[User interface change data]
[Start of section]

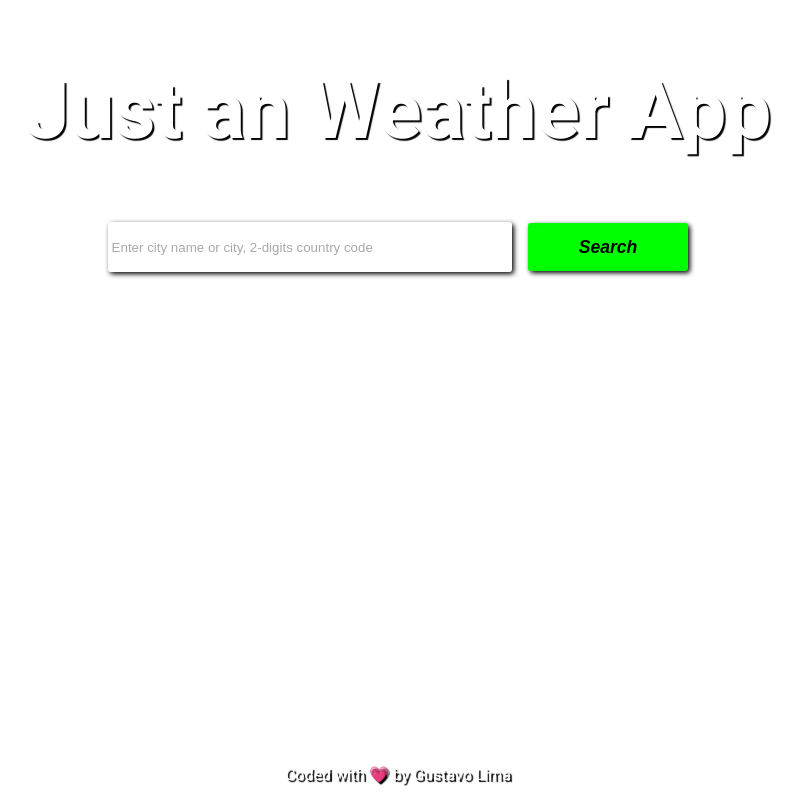
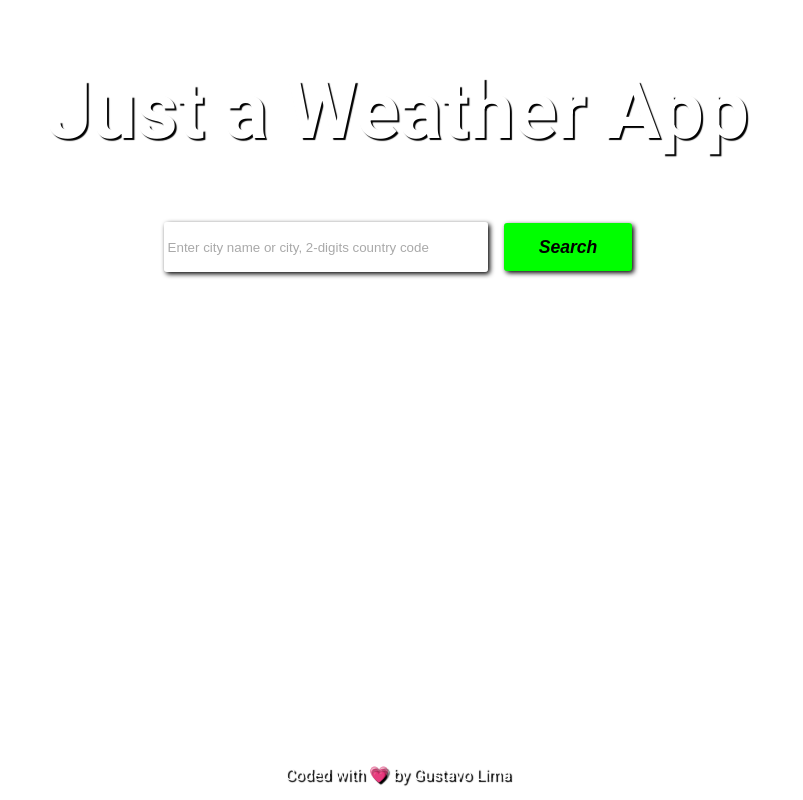
Before and after one commit to risingus/Weather, a plain HTML site: page index.html in a window 1280 px wide. Shown: the whole page, without its empty margins (242-1045 px from the left). Drawn offline with Linux system fonts and the light colour scheme.

Commit message:
1. ajustado espaçamentos e tamanhos de itens para mobile e desktop. 2. modificado h1 #tittle. 3. Adicionado nova imagem de readme.

```diff
--- a/index.html
+++ b/index.html
@@ -12,7 +12,7 @@
 <body>
 
 
-    <h1 id="title">Just an Weather App</h1>
+    <h1 id="title">Just a Weather App</h1>
     <div id="searchContainer">
         <input class="searchControl" type="text" placeholder="Enter city name or city, 2-digits country code"
             id="searchInput">
--- a/styles/style.scss
+++ b/styles/style.scss
@@ -23,8 +23,7 @@ body {
     margin: 0;
 
     #title {
-        font-size: 4rem;
-        font-size: 5rem;
+        font-size: 3rem;
         text-align: center;
         margin: 4rem 1rem;
     }
@@ -34,11 +33,13 @@ body {
         flex-direction: column;
         align-items: center;
         justify-content: center;
+
         input {
             margin-right: 1rem;
-            width: 25rem;
+            width: 20rem;
             background-color: $card-color;
-            border: none;
+            // border: none;
+            border: hidden;
 
             &::placeholder {
                 padding-left: 0.1rem;
@@ -47,7 +48,7 @@ body {
         }
 
         button {
-            width: 10rem;
+            width: 8rem;
             font-weight: bold;
             font-style: italic;
             font-size: 1.1rem;
@@ -58,7 +59,7 @@ body {
             &:hover {
                 background: $button-color-hover;
                 transform: scale(1.2);
-                margin-left: 2rem;
+                // margin-left: 2rem;
             }
         }
 
@@ -82,7 +83,7 @@ body {
         margin-bottom: 1rem;
 
         h1 {
-            font-size: 2.5rem;
+            font-size: 1.2rem;
         }
 
         #weatherDescription #subTemperatures {
@@ -102,7 +103,7 @@ body {
             flex-direction: row;
             align-items: center;
             justify-content: space-evenly;
-            font-size: 20px;
+            font-size: 1rem;
         }
 
         #weatherDescription #documentIconImg {
@@ -116,16 +117,37 @@ body {
 
     footer {
         bottom: 0;
-        margin-bottom: 1rem;
     }
 }
 
 @media only screen and (min-width: 750px) {
-    body #searchContainer {
-        flex-direction: row;
+
+    body {
+
+        #title {
+            font-size: 5rem;
+        }
+
+        #searchContainer {
+            flex-direction: row;
+
+            button:hover {
+                margin-left: 2rem;
+            }
+        }
+
+        #weatherContainer {
+
+            h1 {
+                font-size: 2rem;
+            }
+        }
+
+        footer {
+            position: absolute;
+            margin-bottom: 1rem;
+        }
     }
 
-    footer {
-        position: absolute;
-    }
+
 }
```
Also changed, not shown: assets/img/readme.PNG, assets/img/readme2.PNG, assets/img/readme3.PNG (added), styles/style.css, 1 other file.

[End of section]

TASK DETAILS: From the entries above, write out every line without a single change, skipping the images.

SOLUTION TO THIS TASK:
Before and after one commit to risingus/Weather, a plain HTML site: page index.html in a window 1280 px wide. Shown: the whole page, without its empty margins (242-1045 px from the left). Drawn offline with Linux system fonts and the light colour scheme.

Commit message:
1. ajustado espaçamentos e tamanhos de itens para mobile e desktop. 2. modificado h1 #tittle. 3. Adicionado nova imagem de readme.

```diff
--- a/index.html
+++ b/index.html
@@ -12,7 +12,7 @@
 <body>
 
 
-    <h1 id="title">Just an Weather App</h1>
+    <h1 id="title">Just a Weather App</h1>
     <div id="searchContainer">
         <input class="searchControl" type="text" placeholder="Enter city name or city, 2-digits country code"
             id="searchInput">
--- a/styles/style.scss
+++ b/styles/style.scss
@@ -23,8 +23,7 @@ body {
     margin: 0;
 
     #title {
-        font-size: 4rem;
-        font-size: 5rem;
+        font-size: 3rem;
         text-align: center;
         margin: 4rem 1rem;
     }
@@ -34,11 +33,13 @@ body {
         flex-direction: column;
         align-items: center;
         justify-content: center;
+
         input {
             margin-right: 1rem;
-            width: 25rem;
+            width: 20rem;
             background-color: $card-color;
-            border: none;
+            // border: none;
+            border: hidden;
 
             &::placeholder {
                 padding-left: 0.1rem;
@@ -47,7 +48,7 @@ body {
         }
 
         button {
-            width: 10rem;
+            width: 8rem;
             font-weight: bold;
             font-style: italic;
             font-size: 1.1rem;
@@ -58,7 +59,7 @@ body {
             &:hover {
                 background: $button-color-hover;
                 transform: scale(1.2);
-                margin-left: 2rem;
+                // margin-left: 2rem;
             }
         }
 
@@ -82,7 +83,7 @@ body {
         margin-bottom: 1rem;
 
         h1 {
-            font-size: 2.5rem;
+            font-size: 1.2rem;
         }
 
         #weatherDescription #subTemperatures {
@@ -102,7 +103,7 @@ body {
             flex-direction: row;
             align-items: center;
             justify-content: space-evenly;
-            font-size: 20px;
+            font-size: 1rem;
         }
 
         #weatherDescription #documentIconImg {
@@ -116,16 +117,37 @@ body {
 
     footer {
         bottom: 0;
-        margin-bottom: 1rem;
     }
 }
 
 @media only screen and (min-width: 750px) {
-    body #searchContainer {
-        flex-direction: row;
+
+    body {
+
+        #title {
+            font-size: 5rem;
+        }
+
+        #searchContainer {
+            flex-direction: row;
+
+            button:hover {
+                margin-left: 2rem;
+            }
+        }
+
+        #weatherContainer {
+
+            h1 {
+                font-size: 2rem;
+            }
+        }
+
+        footer {
+            position: absolute;
+            margin-bottom: 1rem;
+        }
     }
 
-    footer {
-        position: absolute;
-    }
+
 }
```
Also changed, not shown: assets/img/readme.PNG, assets/img/readme2.PNG, assets/img/readme3.PNG (added), styles/style.css, 1 other file.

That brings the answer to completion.